'The Height of Irresponsibility': Single Hearing on GOP Health Care Bill Draws Ire

"The audacity of a group of Republican senators saying they know more than everyone in the health care community is outrageous," says congressman

Sen. Lindsey Graham discussing the health care legislation he co-authored. Credit: Aaron P. Bernstein/Reuters

The GOP's latest effort to overhaul the nation's health care system seems to be dead on arrival at the Capitol, but Republican leaders seem committed to performing open-heart surgery on its cadaver anyway – with protesters storming the grounds to ensure the proposal stays in the grave.

For months, GOP congressional leaders have faced withering criticism from all sides for crafting their various health proposals in secretive, Republican-only meetings. In a last-ditch attempt to garner the minimum 50 votes needed to pass the bill out of the Senate, Republican leaders on Monday held a hearing on the proposal, which would block grant much of Obamacare and put states in charge of the nation's insurance policies.

Democrats and protesters alike viewed the hastily called hearing on such a sweeping proposal as a theatrical sham.

As Finance Committee Chair Orrin Hatch gaveled the hearing to order, he was immediately shouted down by a throng of protesters adorned in red. "No cuts to Medicaid – save our liberty!" they chanted for nearly 15 minutes.

An exacerbated Hatch got up and waited in his anteroom for the chants to subside as Capitol Police officers dragged protesters in wheelchairs into the hall.

"Let's have some order," Hatch said after the protesters were removed, but loud chants kept pouring into the room as hundreds of other protesters continued to voice their dissent.

"The purpose of a hearing is to respectfully discuss..." Hatch continued before getting cut off by the protesters yet again.

"As I said," he continued when the voices died down a tad, "the purpose of a hearing is to respectfully discuss ideas and become better informed on particular issues.

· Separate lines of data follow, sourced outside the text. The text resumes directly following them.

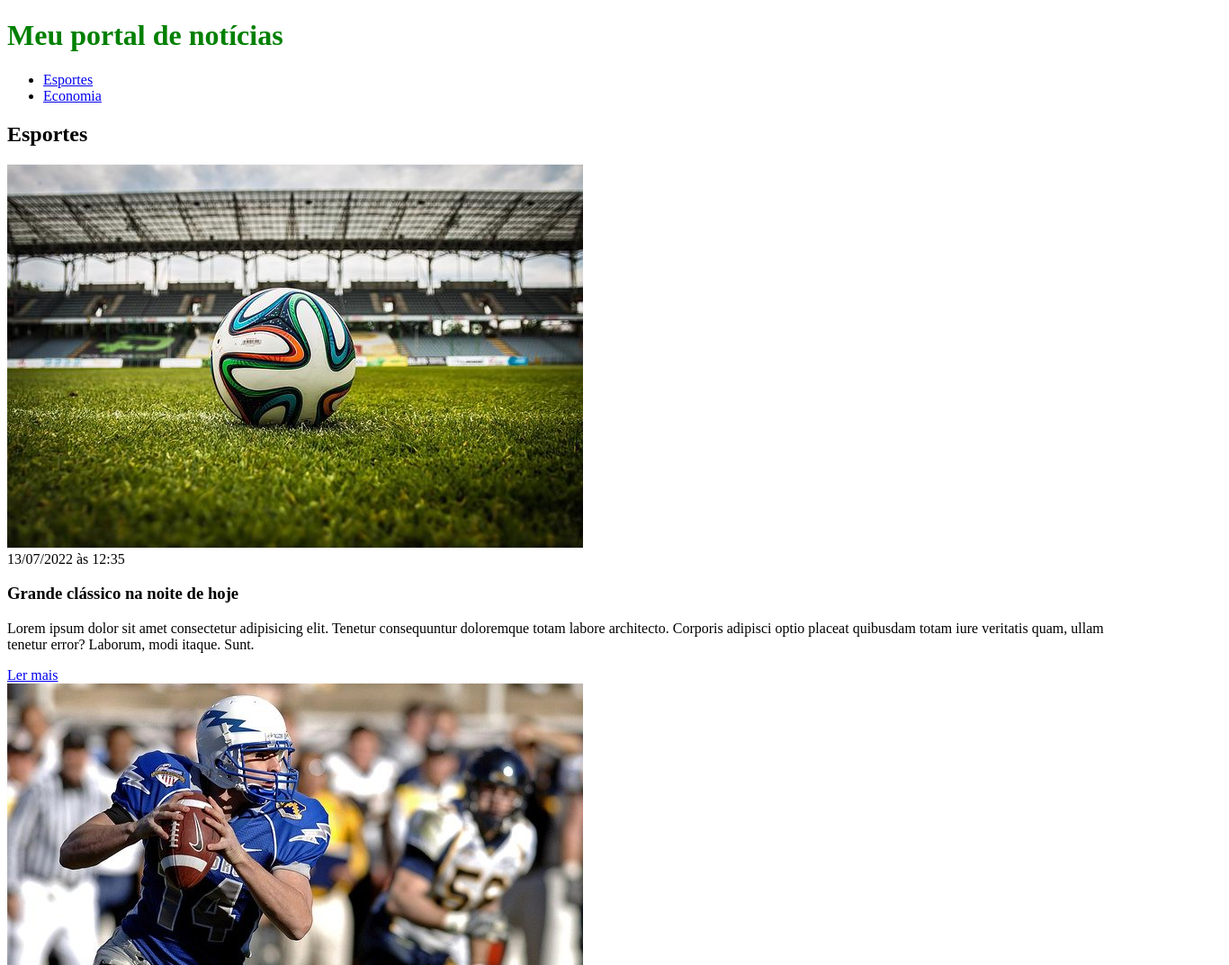
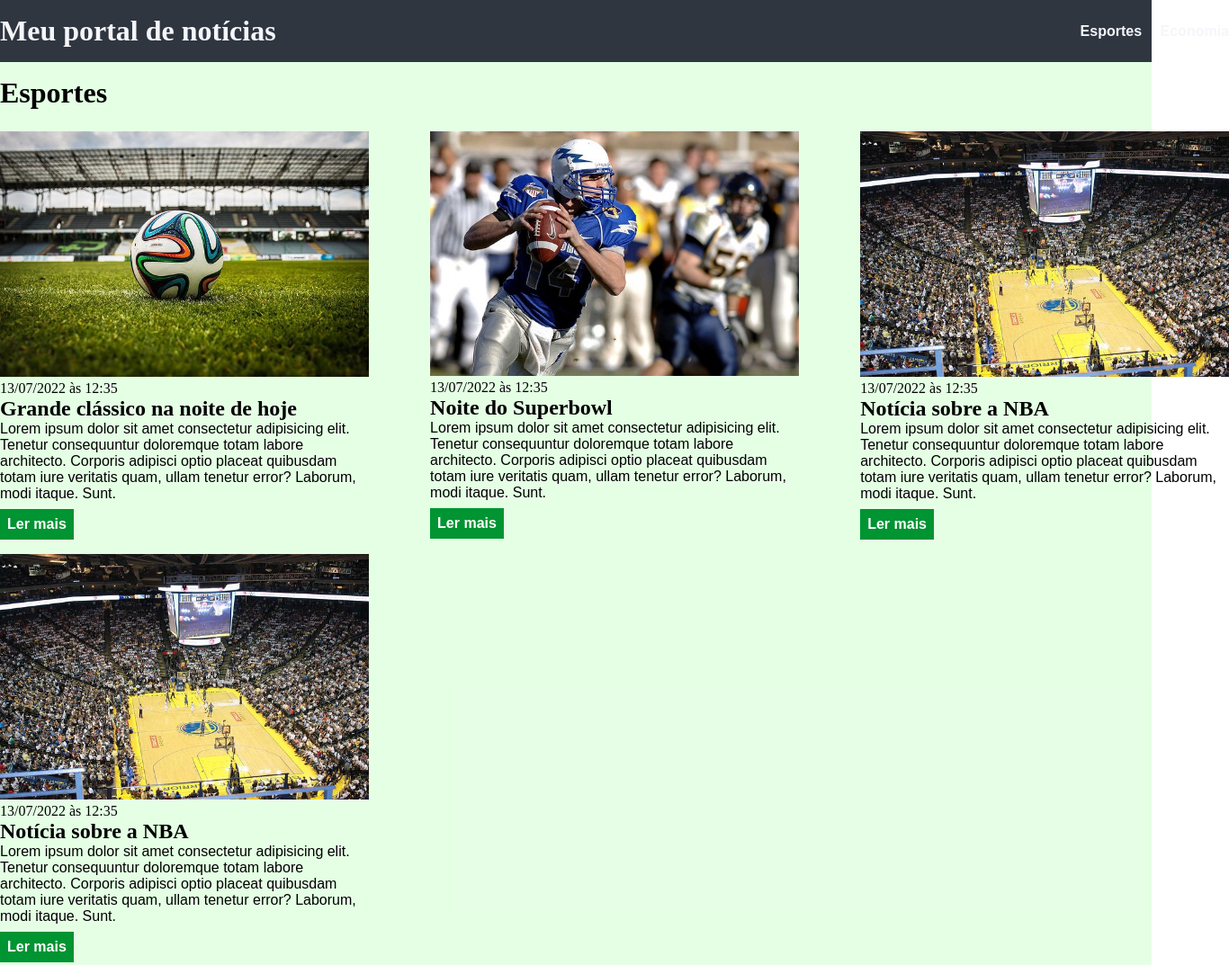
Before and after one commit to sandromatiass/Estudos_ebac_frontend, a plain HTML site: page Aulas/Modulo2_css/index.html in a window 1280 px wide. Shown: the top 1073 px of the page at 90% size, 1366 px wide, since content can reach past the window. Drawn offline with Linux system fonts and the light colour scheme.

Commit message:
encerramento das aulas e atividades

```diff
--- a/Aulas/Modulo2_css/index.html
+++ b/Aulas/Modulo2_css/index.html
@@ -9,6 +9,7 @@
 </head>
 <body>
     <header>
+        <div class="container">
             <h1>Meu portal de notícias</h1>
             <nav>
                 <ul>
@@ -20,9 +21,12 @@
                     </li>
                 </ul>
             </nav>
+        </div>
     </header>
-    <section>
+    <section id="sports">
+        <div class="container">
             <h2>Esportes</h2>
+            <div class="articles">
                 <article>
                     <img src="./imagens/futebol.jpg" alt="Bola de futebol no gramado" />
                     <header>
@@ -67,9 +71,13 @@
                     </p>
                     <a href="#" title="Leia a notícia completa">Ler mais</a>
                 </article>
+            </div>
+        </div>
     </section>
-    <section>
+    <section id="economy">
+        <div class="container">
             <h2>Economia</h2>
+            <div class="articles">
                 <article>
                     <img src="./imagens/dolares.jpg" alt="Muitos dólares" />
                     <header>
@@ -103,6 +111,8 @@
                     </p>
                     <a href="#" title="Leia a notícia completa">Ler mais</a>
                 </article>
+            </div>
+        </div>
     </section>
 </body>
 </html>
--- a/Aulas/Modulo2_css/main.css
+++ b/Aulas/Modulo2_css/main.css
@@ -1,15 +1,106 @@
-h1 {
-  color: green;
-};
+* {
+  box-sizing: border-box;
+  margin: 0;
+  padding: 0;
+}
 
-h2 {
-  color: green;
-};
+body > header {
+  background-color: #2f3640;
+  padding: 16px 0;
+  color: #f5f6fa;
 
-#economy h2 {
-  color: gold;
-};
+}
 
-.creation-date {
-  color: #ccc;
+header .container {
+  display: flex;
+  align-items: center;
+  justify-content: space-between;
 }
+
+header li {
+  display: inline;
+  font-family: Arial, Helvetica, sans-serif;
+  font-weight: bold;
+  margin-left: 16px;
+}
+
+header li a {
+  color: #f5f6fa;
+  text-decoration: none;
+}
+
+.container {
+  width: 1366px;
+  margin: 0 auto;
+}
+
+.articles {
+  display: flex;
+  flex-wrap: wrap;
+  justify-content: space-between;
+}
+
+.articles article img {
+  width: 100%;
+}
+
+.articles article {
+  width: 30%;
+}
+
+section {
+  padding: 16px 0;
+}
+
+section h2 ,
+.articles article{
+  margin-bottom: 16px;
+}
+
+.articles article {
+  margin-top: 8px;
+  margin-bottom: 8px;
+}
+
+.articles article a {
+  background-color: blue;
+  color: #fff;
+  padding: 8px;
+  display: inline-block;
+  text-decoration: none;
+  font-weight: bold;
+  margin-top: 8px;
+}
+
+.articles article a:hover {
+  text-decoration: underline;
+}
+
+.articles article p,
+.articles article a{
+  font-family: Arial, Helvetica, sans-serif;
+}
+
+.articles article h3 {
+  font-size: 24px;
+}
+
+section h2 {
+  font-size: 32px;
+}
+
+#sports {
+  background-color: rgba(0,250, 0, 0.1);
+}
+
+#sports .articles article a {
+  background-color: #009432;
+}
+
+#economy {
+  background-color: #f8f59f;
+}
+
+#economy .articles article a {
+  background-color: #ff9f1a;
+}
```
Lines whose indentation alone changed are shown as unchanged.
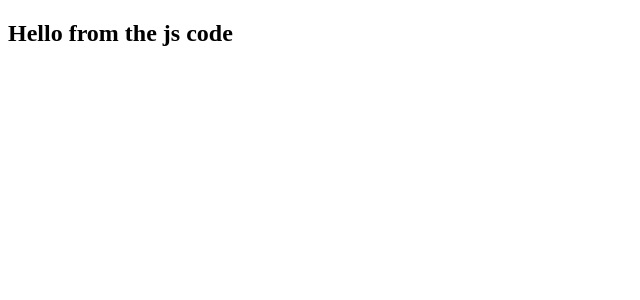
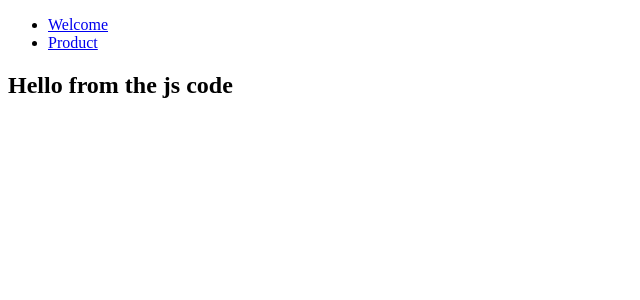
Before and after one commit to MahsumaRezai/React_Router, a JavaScript app: page /welcome in a window 1280 px wide. Shown: the top 300 px of the page, without its empty margins (0-640 px from the left). Built offline with nearby package versions, Linux system fonts and the light colour scheme.

Commit message:
add Link router

```diff
--- a/src/App.js
+++ b/src/App.js
@@ -1,15 +1,17 @@
 import { Route } from 'react-router-dom'
 import Welcome from './pages/Welcome';
 import Products from './pages/Proudect';
+import MainHeader from './componet/MainHeader';
 
 function App() {
   return (
     <div>
+      <MainHeader />
       <Route path="/welcome">
         <Welcome />
       </Route>
       <Route path='/product'>
-        <Products/>
+        <Products />
       </Route>
 
 
--- a/src/componet/MainHeader.js
+++ b/src/componet/MainHeader.js
@@ -1,10 +1,11 @@
+import { Link } from 'react-router-dom'
 const MainHeader = () => {
     return (
         <header>
             <na>
                 <ul>
-                    <li><a href="/welcome"> Welcome</a></li>
-                    <li><a href="/product">Product</a></li>
+                    <li>< Link to="/welcome"> Welcome</Link></li>
+                    <li>< Link to="/product">Product</Link></li>
 
                 </ul>
             </na>
```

It does not mean that everyone shares the same views and opinions."

With one wheelchair still left unoccupied in the back of the chamber, the hearing got under way without allowing more members of the public into the supposedly public hearing. While there were four tables of reporters in the room and dozens of congressional aides in back of the senators on the dais, for the remainder of the hearing there were only four members of the public present, including one woman in a red protest t-shirt and three men who looked to be lobbyists – a ratio unheard of for open congressional hearings on something as sweeping and expansive as health care.

Another aspect of the hearing that was highly unusual: Three of the eight witnesses were the very senators who wrote the bill behind closed doors, Sens. Lindsey Graham and Bill Cassidy and former Sen. Rick Santorum.

"I see the hysteria that's developed around this bill, and it's disturbing," Santorum told the panel of his former colleagues. "It is irrational and isn't supported by any of the facts or evidence."

But critics complain their GOP counterparts are light on facts and evidence. And the bill keeps changing, with Democrats on the committee receiving their fifth version of the legislation at 9:23 a.m. Monday morning; they were given three separate versions of the bill since 8 p.m. Sunday evening alone.

"Is this bill the one that the United States Senate is going to actually be voting on?" Oregon Sen. Ron Wyden, the top Democrat on the committee, asked Sen. Cassidy. "Because I think the American people would like to know – we are on the cusp, we are on the eve of voting on this extraordinary piece of legislation."

"Yeah," Cassidy replied. "I believe so – there might be a drafting error. I hope correction of a drafting error doesn't constitute a whole 'nother version, it's just the correction of a drafting error."

But after Republican Sen. John McCain announced his opposition to the process – and thus the bill – on Friday, Republicans have been scrambling to shore up other votes by providing more money to Alaska, Arizona and Kentucky – three states with senators on the record being either opposed to the bill or still on the fence about it.

"So much for principle – it's all about buying votes," California Democrat Diane Feinstein tells Rolling Stone.

Because of Senate budget rules, this is the last week Republicans can pass the bill without needing any Democratic votes, which is why GOP leaders are ramping up their intense lobbying efforts. That's leaving Democrats frustrated.

"This is the most radical change to our health care system – more radical even than Obamacare was – and to put this slapdash hearing together without appropriate review ... is the height of irresponsibility," Virginia Democrat Mark Warner tells Rolling Stone.

The legislation is also opposed by a large range of medical groups, including doctors, hospitals and insurance companies – none of whom were represented at the sole hearing on the bill.

"The audacity of a group of Republican senators saying they know more than everyone in the health care community is outrageous," Warner, a member of the committee, continues. "If this was a good idea, it would be a good idea three or four months from now, after it had been thoroughly reviewed. I think this is an awful idea, an awful approach that would devastate our health care system, and that's why they're trying to rush it through, because it's all about a political victory. It's not about fixing health care."